Map of a partitioned Vietnam, 1964. The communist-controlled North Vietnam is in red. Most of the ground fighting was in South Vietnam.

France began to colonize Vietnam between 1859 and 1862, when it took control of Saigon. By 1864, it had controlled all of Cochinchina, in the south of Vietnam. France took control of Annam, the large central part of Vietnam, in 1874. After France defeated China during the Sino-French War (1884–1885), it took over Tonkin, the north of Vietnam. French Indochina was formed in October 1887 from these three areas of Vietnam (Cochinchina, Annam and Tonkin), as well as Cambodia. Laos was added after a war against Thailand, the Franco-Siamese War, in 1893.

During World War II, after Nazi Germany had defeated France in 1940, French Indochina was controlled by the Vichy French government, a puppet government recognized by Germany. In March 1945, the Japanese Empire launched the Second French Indochina Campaign. Japan occupied Indochina but surrendered in August 1945.

After the defeat of Nazi Germany, the Vichy government was no longer in control of France or its territories. The newly formed Provisional Government of the French Republic attempted to take back control of its former colonies in Indochina by force, if necessary, but France's efforts at regaining its colony in Vietnam were opposed by a communist Vietnamese army, the Viet Minh.

 

The Viet Minh had been founded in 1941 by the Vietnamese Communist Party and was led by Hồ Chí Minh. That led to the First Indochina War between France and the Viet Minh. Fighting started with the French bombardment of Haiphong Harbor in November 1946 and ended with a triumph of the Viet Minh at Dien Bien Phu.

In July 1954, France and the Viet Minh signed the Geneva Peace Accord, which resulted in dividing Vietnam along the 17th parallel into a northern section, under the control of the communists, led by Ho Chi Minh, and a southern section, led by the Catholic anticommunist Ngo Dinh Diem who is backed by the United States. The partition was to be temporary until elections in 1956. However, Diem started arresting suspected communist sympathizers that year and wanted to keep power for himself. The elections were never held, and in 1957, North Vietnam began guerrilla warfare against the south.

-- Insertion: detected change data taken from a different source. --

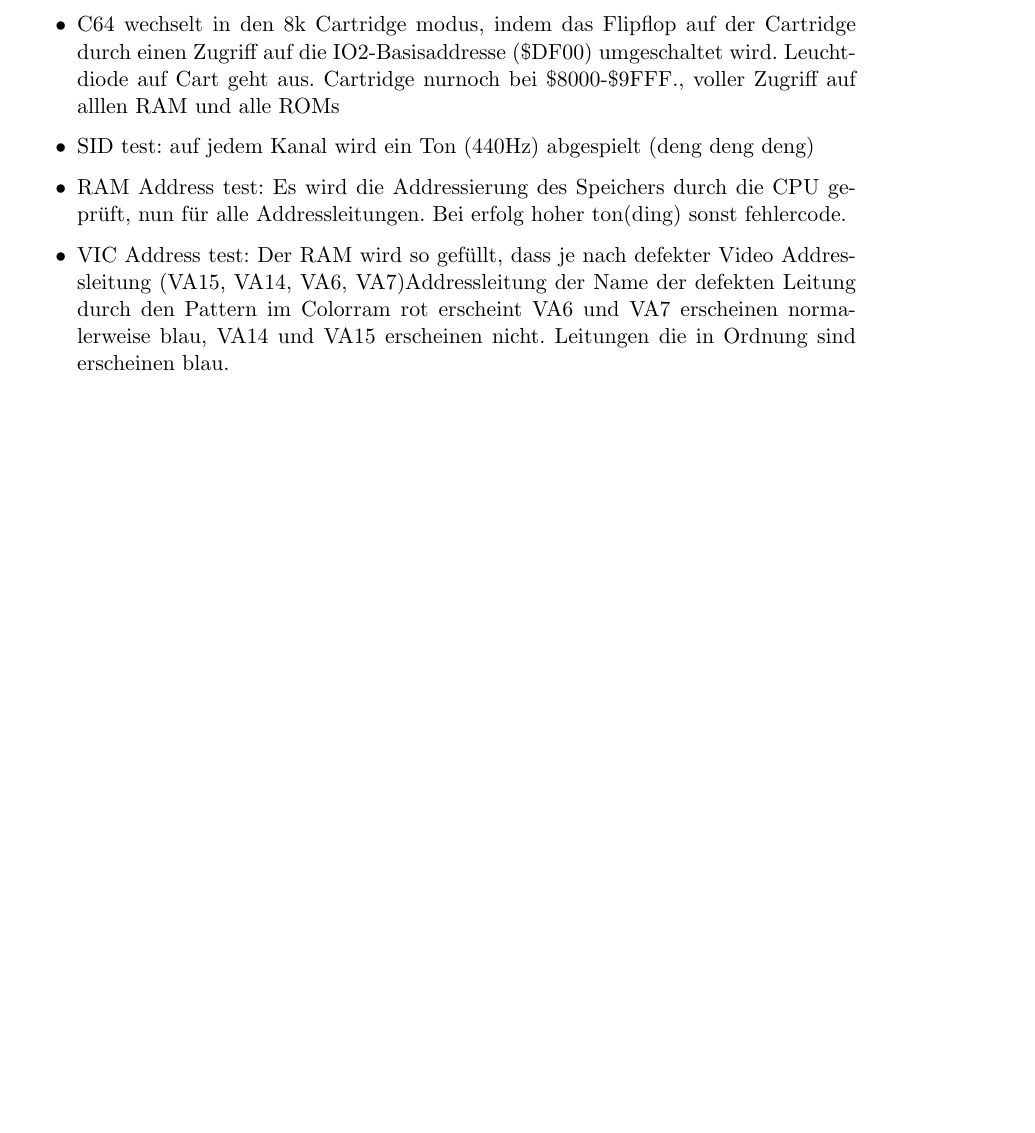
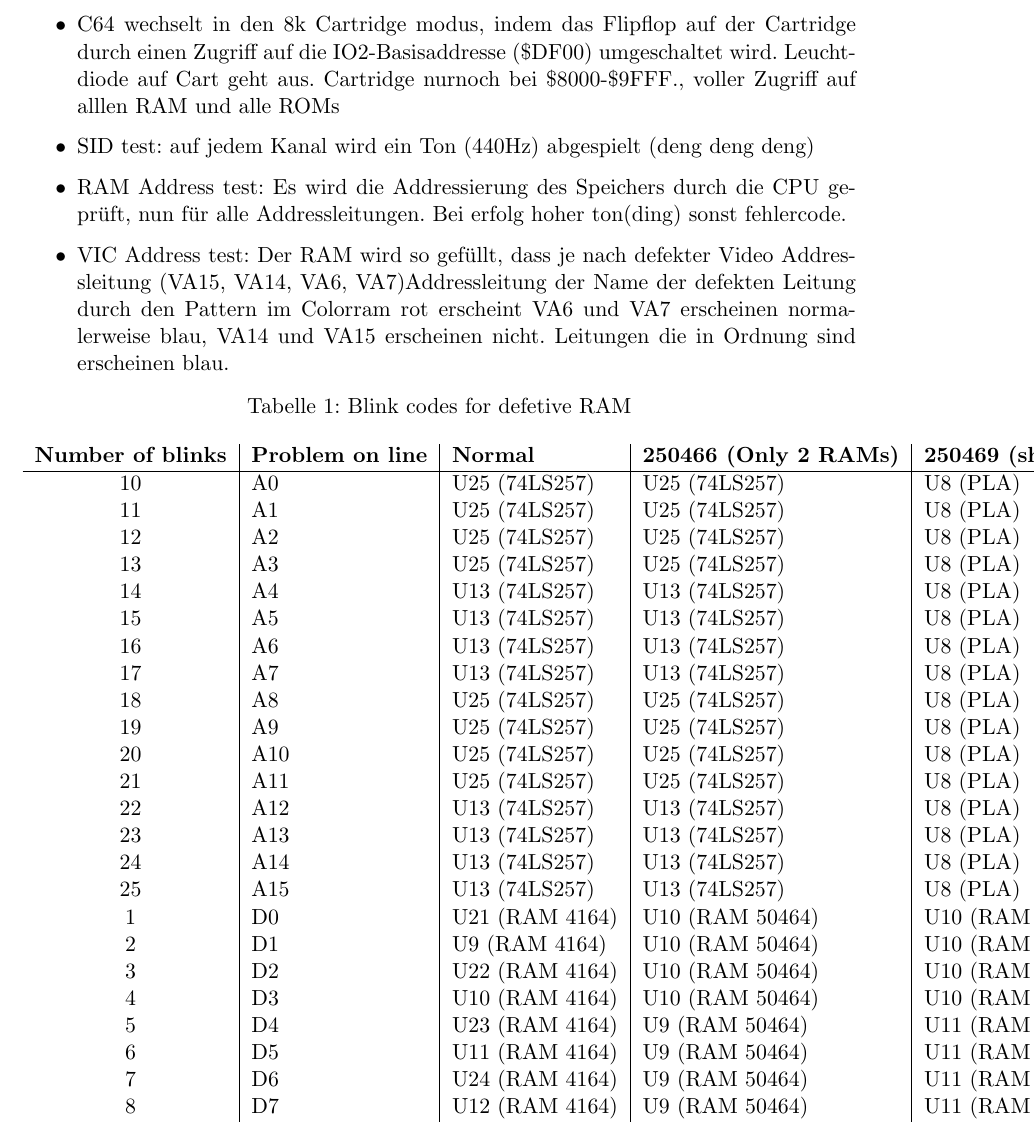
Before and after one commit to tixiv/c64_diagnostic, a LaTeX document (doc/manual.tex): part of page 3 of 3, cut so that both start at the same text, the shorter picture padded with empty space. Compiled offline with pdfLaTeX.

Commit message:
Documented blink codes

```diff
--- a/doc/manual.tex
+++ b/doc/manual.tex
@@ -112,7 +112,40 @@ Test Ablauf:
 	\item VIC Address test: Der RAM wird so gefüllt, dass je nach defekter Video Addressleitung (VA15, VA14, VA6, VA7)Addressleitung der Name der defekten Leitung durch den Pattern im Colorram rot erscheint VA6 und VA7 erscheinen normalerweise blau, VA14 und VA15 erscheinen nicht. Leitungen die in Ordnung sind erscheinen blau.
 
 \end{itemize}
-
+\begin{table}[h!]
+  \begin{center}
+    \caption{Blink codes for defetive RAM}
+    \label{tab:table1}
+    \begin{tabular}{c|l|l|l|l}
+      \textbf{Number of blinks} & \textbf{Problem on line} & \textbf{Normal} & \textbf{250466 (Only 2 RAMs)} & \textbf{250469 (short board)}\\
+      \hline
+      10 & A0 & U25 (74LS257) & U25 (74LS257) & U8 (PLA)\\
+      11 & A1 & U25 (74LS257) & U25 (74LS257) & U8 (PLA)\\
+      12 & A2 & U25 (74LS257) & U25 (74LS257) & U8 (PLA)\\
+      13 & A3 & U25 (74LS257) & U25 (74LS257) & U8 (PLA)\\
+      14 & A4 & U13 (74LS257) & U13 (74LS257) & U8 (PLA)\\
+      15 & A5 & U13 (74LS257) & U13 (74LS257) & U8 (PLA)\\
+      16 & A6 & U13 (74LS257) & U13 (74LS257) & U8 (PLA)\\
+      17 & A7 & U13 (74LS257) & U13 (74LS257) & U8 (PLA)\\
+      18 & A8 & U25 (74LS257) & U25 (74LS257) & U8 (PLA)\\
+      19 & A9 & U25 (74LS257) & U25 (74LS257) & U8 (PLA)\\
+      20 & A10 & U25 (74LS257) & U25 (74LS257) & U8 (PLA)\\
+      21 & A11 & U25 (74LS257) & U25 (74LS257) & U8 (PLA)\\
+      22 & A12 & U13 (74LS257) & U13 (74LS257) & U8 (PLA)\\
+      23 & A13 & U13 (74LS257) & U13 (74LS257) & U8 (PLA)\\
+      24 & A14 & U13 (74LS257) & U13 (74LS257) & U8 (PLA)\\
+      25 & A15 & U13 (74LS257) & U13 (74LS257) & U8 (PLA)\\
+      1 & D0 & U21 (RAM 4164) & U10 (RAM 50464) & U10 (RAM 41464)\\
+      2 & D1 & U9 (RAM 4164) & U10 (RAM 50464) & U10 (RAM 41464) \\
+      3 & D2 & U22 (RAM 4164) & U10 (RAM 50464) & U10 (RAM 41464) \\
+      4 & D3 & U10 (RAM 4164) & U10 (RAM 50464) & U10 (RAM 41464) \\
+      5 & D4 & U23 (RAM 4164) & U9 (RAM 50464) & U11 (RAM 41464) \\
+      6 & D5 & U11 (RAM 4164) & U9 (RAM 50464) & U11 (RAM 41464) \\
+      7 & D6 & U24 (RAM 4164) & U9 (RAM 50464) & U11 (RAM 41464) \\
+      8 & D7 & U12 (RAM 4164) & U9 (RAM 50464) & U11 (RAM 41464) \\
+    \end{tabular}
+  \end{center}
+\end{table}
 
 
 \end{document}
```
Also changed, not shown: 1 other file.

The United States began to send military advisors to help train and support the non-communist South Vietnamese Army. It was fighting against the Viet Cong, also known as the National Liberation Front, a communist party based in South Vietnam that was controlled with North Vietnam. The Viet Cong began a campaign of assassination in 1957. In 1959, North Vietnam dramatically increased its military assistance to the Viet Cong, which then began attacking anticommunist South Vietnamese military units. Because of domino theory, the US feared that if communism took hold in Vietnam, it would then spread to other countries nearby.[56]

Gulf of Tonkin Resolution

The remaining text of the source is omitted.